dimanche 16 octobre 2011

Cloud Computing in 1996

Since the sad death of Steve Jobs, a lot of articles were written about him and about famous figures that revolutionized the computing industry like Bill gates and others. These figures are described as men with a vision, a power to see or modify the future. Among them, I was mostly amazed by one of them: Larry Ellison the co-founder and  CEO of Oracle. I was watching a 96's documentary "The triumph of the nerds", which talks about the rise of personal computers, where he was interviewed and asked about the future of PCs. Larry Ellison believed that the PC will be replaced with a cheap device he calls an information appliance which will access information and computing simply by connecting to giant computers via the Internet. Figure well that the Internet was just beginning to boom those days. The CEO of Oracle says: 
"I hate the PC with a passion. Me going down to the store and buying Windows 95, I've got to get into my car drive down to a store buy a cardboard box full of bits you know encoded on a piece of plastic CDROM and you bring it home and read a manual install this thing - you must be kidding you know, put the stuff on the net - it's bits, don't put bits in cardboard, cardboard in trucks, trucks to stores, me go to the store, you know, pick the stuff out, it's insane. OK I love the Internet - I want information you know it flows across the wire."

Did you guess what he was speaking about? Cloud Computing, yes, in the 1996s!

Thanks to the vision of this man, Oracle is now a major player in the cloud computing industry with an offering covering SaaS products and PaaS/IaaS enabling technologies. He is also a major shareholder in several SaaS providers, like Salesforce.com and NetSuite.

This is what I call a vision! although its as simple as applying traditional economic laws to computing.
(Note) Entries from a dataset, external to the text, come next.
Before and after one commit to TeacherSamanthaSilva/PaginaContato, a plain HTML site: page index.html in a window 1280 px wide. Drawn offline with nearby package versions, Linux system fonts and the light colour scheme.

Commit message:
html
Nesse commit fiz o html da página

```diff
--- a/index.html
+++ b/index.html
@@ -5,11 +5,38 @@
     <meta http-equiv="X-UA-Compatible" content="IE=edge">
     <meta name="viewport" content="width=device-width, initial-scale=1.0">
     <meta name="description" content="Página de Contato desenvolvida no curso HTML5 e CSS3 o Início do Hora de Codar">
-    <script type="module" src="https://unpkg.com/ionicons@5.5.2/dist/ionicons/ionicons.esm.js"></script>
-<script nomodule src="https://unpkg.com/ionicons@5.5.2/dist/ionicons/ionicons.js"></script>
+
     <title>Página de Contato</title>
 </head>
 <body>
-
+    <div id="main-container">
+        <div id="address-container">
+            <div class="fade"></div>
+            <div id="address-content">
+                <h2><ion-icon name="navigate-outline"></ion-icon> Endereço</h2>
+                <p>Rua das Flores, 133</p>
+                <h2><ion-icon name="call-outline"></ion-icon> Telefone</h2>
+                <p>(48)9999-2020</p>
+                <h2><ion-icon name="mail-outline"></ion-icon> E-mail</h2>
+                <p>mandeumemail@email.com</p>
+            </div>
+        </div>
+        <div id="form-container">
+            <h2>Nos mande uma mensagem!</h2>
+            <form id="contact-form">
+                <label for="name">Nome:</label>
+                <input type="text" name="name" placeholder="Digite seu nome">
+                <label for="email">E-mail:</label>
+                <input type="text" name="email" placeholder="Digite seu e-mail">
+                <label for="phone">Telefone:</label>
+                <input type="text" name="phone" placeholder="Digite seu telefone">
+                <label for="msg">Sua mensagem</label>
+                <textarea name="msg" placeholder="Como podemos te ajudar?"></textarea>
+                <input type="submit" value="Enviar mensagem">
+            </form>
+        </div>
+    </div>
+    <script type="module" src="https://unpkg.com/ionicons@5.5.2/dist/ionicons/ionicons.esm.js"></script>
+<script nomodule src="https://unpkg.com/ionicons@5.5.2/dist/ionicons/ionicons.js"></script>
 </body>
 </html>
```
According to Wikipedia, Its seems that the underlying concept of cloud computing has be thought of by a computer scientist called John McCarthy in the sixties when he opined that computation may someday be organized as a public utility.For example, it is cheaper for a company to pay for the services of a mail service provider than building its own army of mail men to deliver its mails! it is the simple phenomenon of pooling resources and specializing businesses.